I had a very common experience for me, whilst out to lunch the other day. My husband chose all the good dishes and everything I chose turned out to be awful.
How does this happen I ask myself?
I think I get carried away by all the delightful, juicy, mouth-watering descriptions of the food and forget such essentials as that I am really not keen on duck and orange together. Or that ordering fish on a Monday lunchtime is not a good idea (bet you that fish got delivered on Saturday, if not before) and that I always dislike fennel in anything.
The result is that whilst Kevin tucks into his meal, I end up forking mine round the plate, looking at him moodily and hoping against hope that the next course will be better than this one. Which sadly, all too often, is not the case.
For me, eating out is an adventure. Like everyone else out there, we are now eating out less than before so I really want to make sure that every meal counts. Like Mae West – ‘When faced with a choice between two sins, I always choose the one I’ve never tried before’ – I always go for the strange combination, the unusual ingredient and the wackiest names.
I should know better really – when you see the waiter wincing at your choices, you can be sure it’s because he knows that this is the restaurant’s duff dish.
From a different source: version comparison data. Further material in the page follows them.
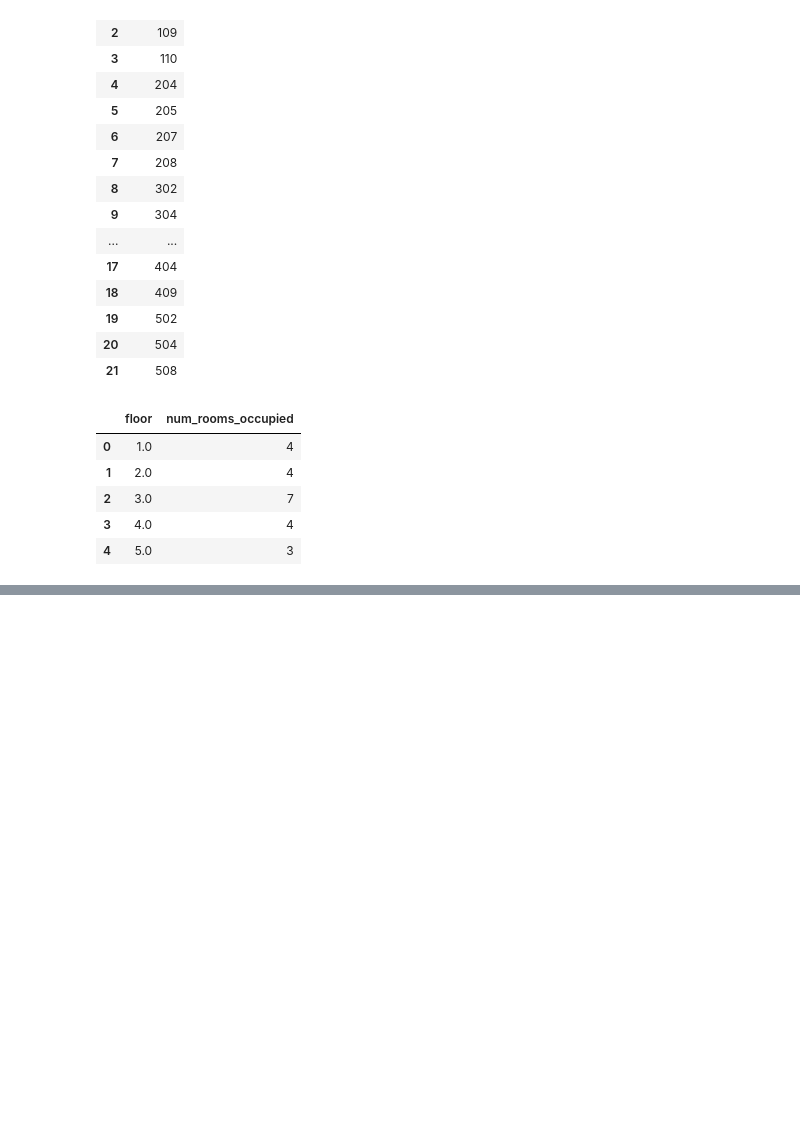
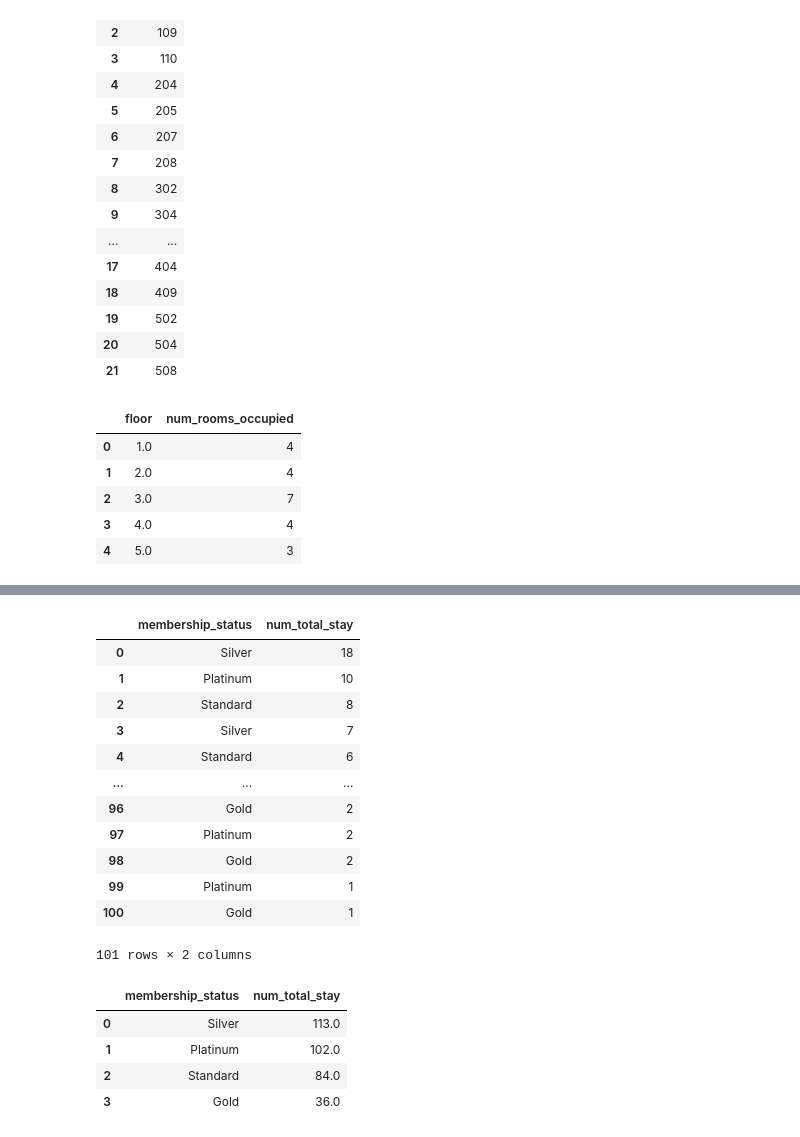
Before and after one commit to Chinaza-AhamNeze/Launch-Project-2, a Jupyter notebook: mySQLWorkbench.ipynb, the cells around one changed output, grey strips where cells are left out. Drawn from its saved outputs; the diff is of its cells as text; code cells hidden in the pictures; blank space fills up the shorter version.

```diff
--- a/mySQLWorkbench.ipynb
+++ b/mySQLWorkbench.ipynb
@@ -183,0 +229,41 @@ result_df_6
+# %%
+query7 = """
+SELECT membership_status, DATEDIFF(check_out_date, check_in_date) as num_total_stay
+FROM Reservations
+JOIN Guests ON Reservations.guest_id = Guests.Guest_ID
+ORDER BY num_total_stay DESC;
+
+"""
+result_df_7 = pd.read_sql(query7, con=connection)
+display(result_df_7)
+
+query8 = """
+SELECT membership_status, SUM(DATEDIFF(check_out_date, check_in_date)) as num_total_stay
+FROM Reservations
+JOIN Guests ON Reservations.guest_id = Guests.Guest_ID
+GROUP BY membership_status
+ORDER BY num_total_stay DESC;
+
+"""
+
+result_df_8 = pd.read_sql(query8, con=connection)
+display(result_df_8)
+# %% [output]
+|  | membership_status | num_total_stay |
+| 0 | Silver | 18 |
+| 1 | Platinum | 10 |
+| 2 | Standard | 8 |
+| 3 | Silver | 7 |
+| 4 | Standard | 6 |
+| ... | ... | ... |
+| 96 | Gold | 2 |
+| 97 | Platinum | 2 |
+| 98 | Gold | 2 |
+| 99 | Platinum | 1 |
+| 100 | Gold | 1 |
+101 rows × 2 columns
+|  | membership_status | num_total_stay |
+| 0 | Silver | 113.0 |
+| 1 | Platinum | 102.0 |
+| 2 | Standard | 84.0 |
+| 3 | Gold | 36.0 |
```
Also changed, not shown: parts of 3 cells of this notebook.
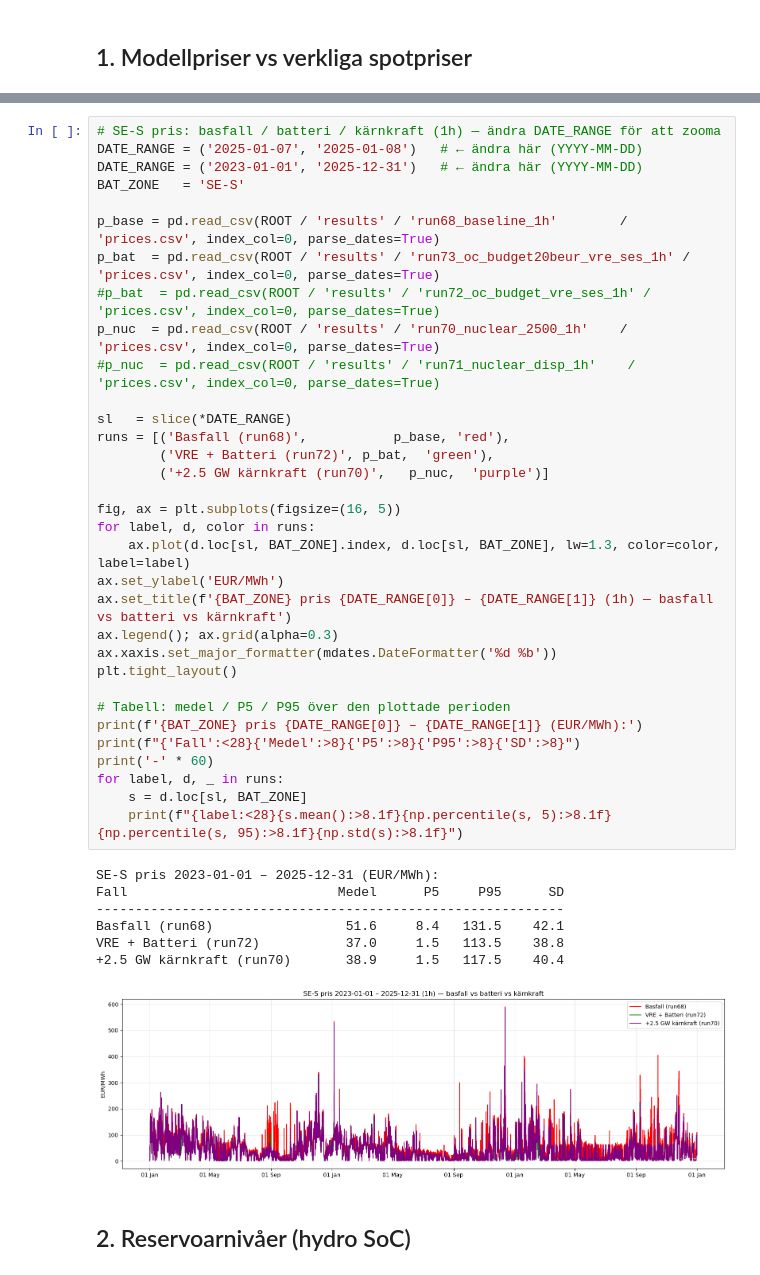
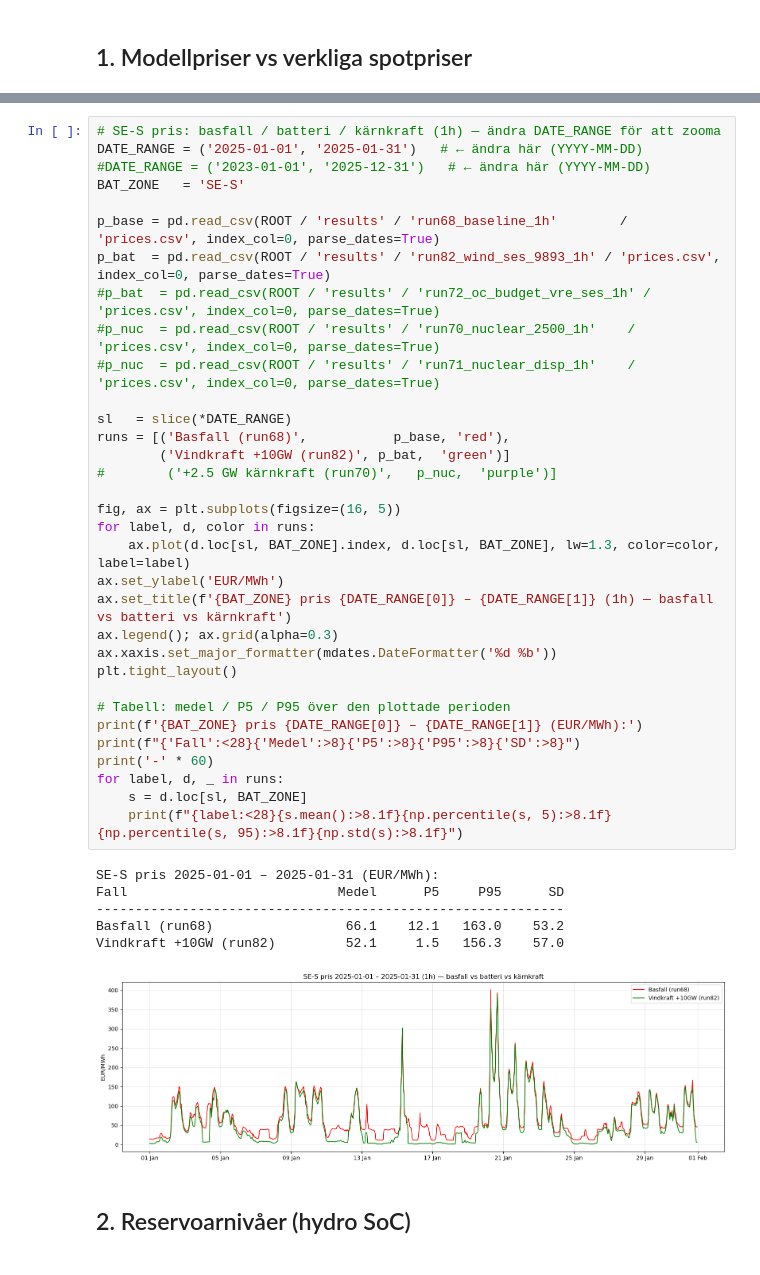
Before and after one commit to beow/NordPSA, a Jupyter notebook: notebooks/explore_results.ipynb, the cells around one changed output, grey strips where cells are left out. Saved outputs shown, nothing was run; the diff lists cells and outputs as text.

```diff
--- a/notebooks/explore_results.ipynb
+++ b/notebooks/explore_results.ipynb
@@ -157,45 +160,44 @@ FI          +10.5     +9.9    +15.0
 Bias = medel(modell - baseline). RMSE = typisk timfelstorlek (>= |bias|). Referens = senaste baseline (run74base_3h), inte historiskt faktiskt pris.
 # %%
 # SE-S pris: basfall / batteri / kärnkraft (1h) — ändra DATE_RANGE för att zooma
-DATE_RANGE = ('2025-01-07', '2025-01-08')   # ← ändra här (YYYY-MM-DD)
-DATE_RANGE = ('2023-01-01', '2025-12-31')   # ← ändra här (YYYY-MM-DD)
+DATE_RANGE = ('2025-01-01', '2025-01-31')   # ← ändra här (YYYY-MM-DD)
+#DATE_RANGE = ('2023-01-01', '2025-12-31')   # ← ändra här (YYYY-MM-DD)
 BAT_ZONE   = 'SE-S'
 
 p_base = pd.read_csv(ROOT / 'results' / 'run68_baseline_1h'        / 'prices.csv', index_col=0, parse_dates=True)
-p_bat  = pd.read_csv(ROOT / 'results' / 'run73_oc_budget20beur_vre_ses_1h' / 'prices.csv', index_col=0, parse_dates=True)
+p_bat  = pd.read_csv(ROOT / 'results' / 'run82_wind_ses_9893_1h' / 'prices.csv', index_col=0, parse_dates=True)
 #p_bat  = pd.read_csv(ROOT / 'results' / 'run72_oc_budget_vre_ses_1h' / 'prices.csv', index_col=0, parse_dates=True)
-p_nuc  = pd.read_csv(ROOT / 'results' / 'run70_nuclear_2500_1h'    / 'prices.csv', index_col=0, parse_dates=True)
+#p_nuc  = pd.read_csv(ROOT / 'results' / 'run70_nuclear_2500_1h'    / 'prices.csv', index_col=0, parse_dates=True)
 #p_nuc  = pd.read_csv(ROOT / 'results' / 'run71_nuclear_disp_1h'    / 'prices.csv', index_col=0, parse_dates=True)
 
 sl   = slice(*DATE_RANGE)
 runs = [('Basfall (run68)',           p_base, 'red'),
-        ('VRE + Batteri (run72)', p_bat,  'green'),
-        ('+2.5 GW kärnkraft (run70)',   p_nuc,  'purple')]
+        ('Vindkraft +10GW (run82)', p_bat,  'green')]
+#        ('+2.5 GW kärnkraft (run70)',   p_nuc,  'purple')]
 
 fig, ax = plt.subplots(figsize=(16, 5))
 for label, d, color in runs:
     ax.plot(d.loc[sl, BAT_ZONE].index, d.loc[sl, BAT_ZONE], lw=1.3, color=color, label=label)
 ax.set_ylabel('EUR/MWh')
 ax.set_title(f'{BAT_ZONE} pris {DATE_RANGE[0]} – {DATE_RANGE[1]} (1h) — basfall vs batteri vs kärnkraft')
 ax.legend(); ax.grid(alpha=0.3)
 ax.xaxis.set_major_formatter(mdates.DateFormatter('%d %b'))
 plt.tight_layout()
 
 # Tabell: medel / P5 / P95 över den plottade perioden
 print(f'{BAT_ZONE} pris {DATE_RANGE[0]} – {DATE_RANGE[1]} (EUR/MWh):')
 print(f"{'Fall':<28}{'Medel':>8}{'P5':>8}{'P95':>8}{'SD':>8}")
 print('-' * 60)
 for label, d, _ in runs:
     s = d.loc[sl, BAT_ZONE]
     print(f"{label:<28}{s.mean():>8.1f}{np.percentile(s, 5):>8.1f}{np.percentile(s, 95):>8.1f}{np.std(s):>8.1f}")
 # %% [output]
-SE-S pris 2023-01-01 – 2025-12-31 (EUR/MWh):
+SE-S pris 2025-01-01 – 2025-01-31 (EUR/MWh):
 Fall                           Medel      P5     P95      SD
 ------------------------------------------------------------
-Basfall (run68)                 51.6     8.4   131.5    42.1
-VRE + Batteri (run72)           37.0     1.5   113.5    38.8
-+2.5 GW kärnkraft (run70)       38.9     1.5   117.5    40.4
+Basfall (run68)                 66.1    12.1   163.0    53.2
+Vindkraft +10GW (run82)         52.1     1.5   156.3    57.0
-[figure, old version]
+[figure, new version]
 # %% [markdown]
 ## 2. Reservoarnivåer (hydro SoC)
 # %%
```
Also changed, not shown: parts of 14 cells of this notebook.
Something that you are not going to enjoy, will complain or just be unhappy about with a guaranteed terrible tip for him.
Whereas Kevin orders the exact same meal in every restaurant – how wrong can you go with soup, steak with a mushroom sauce and crème brÃ»lée?
Of course, every now and then, I do get it right and then it is sublime. Meals to dream about in the wee small hours of the morning so that you wake up salivating over that crab and lobster ravioli and drooling over that burnt raspberry cream tart. And that is precisely what makes adventurous eating worthwhile.
I don’t think I shall ever understand the huge numbers of boring eaters out there – those people for whom dining out either involves either a flat disk of dough with the same-old toppings (yawn) or a hunk of meat lurking under a suspiciously gloopy sauce (double yawn).
Me, I’ll try anything once, except incest and folk dancing, as the saying goes. And over the years that has included snake, sea-urchin gonads, 100-year old Filipino eggs, haggis and all manner of mostly awful offal. If it’s weird and delicious then it’s got my name all over it, so bring on the Deep-fried Dingo’s Kidneys and the Sweet and Sour Goat Intestines.
All suggestions, experiences and (most importantly) recipes, gratefully received!
Cathy Marston is the owner of The Nose Restaurant & Wine Bar and a fulltime, professional eater and drinker. Any food, any drink, anywhere, anytime…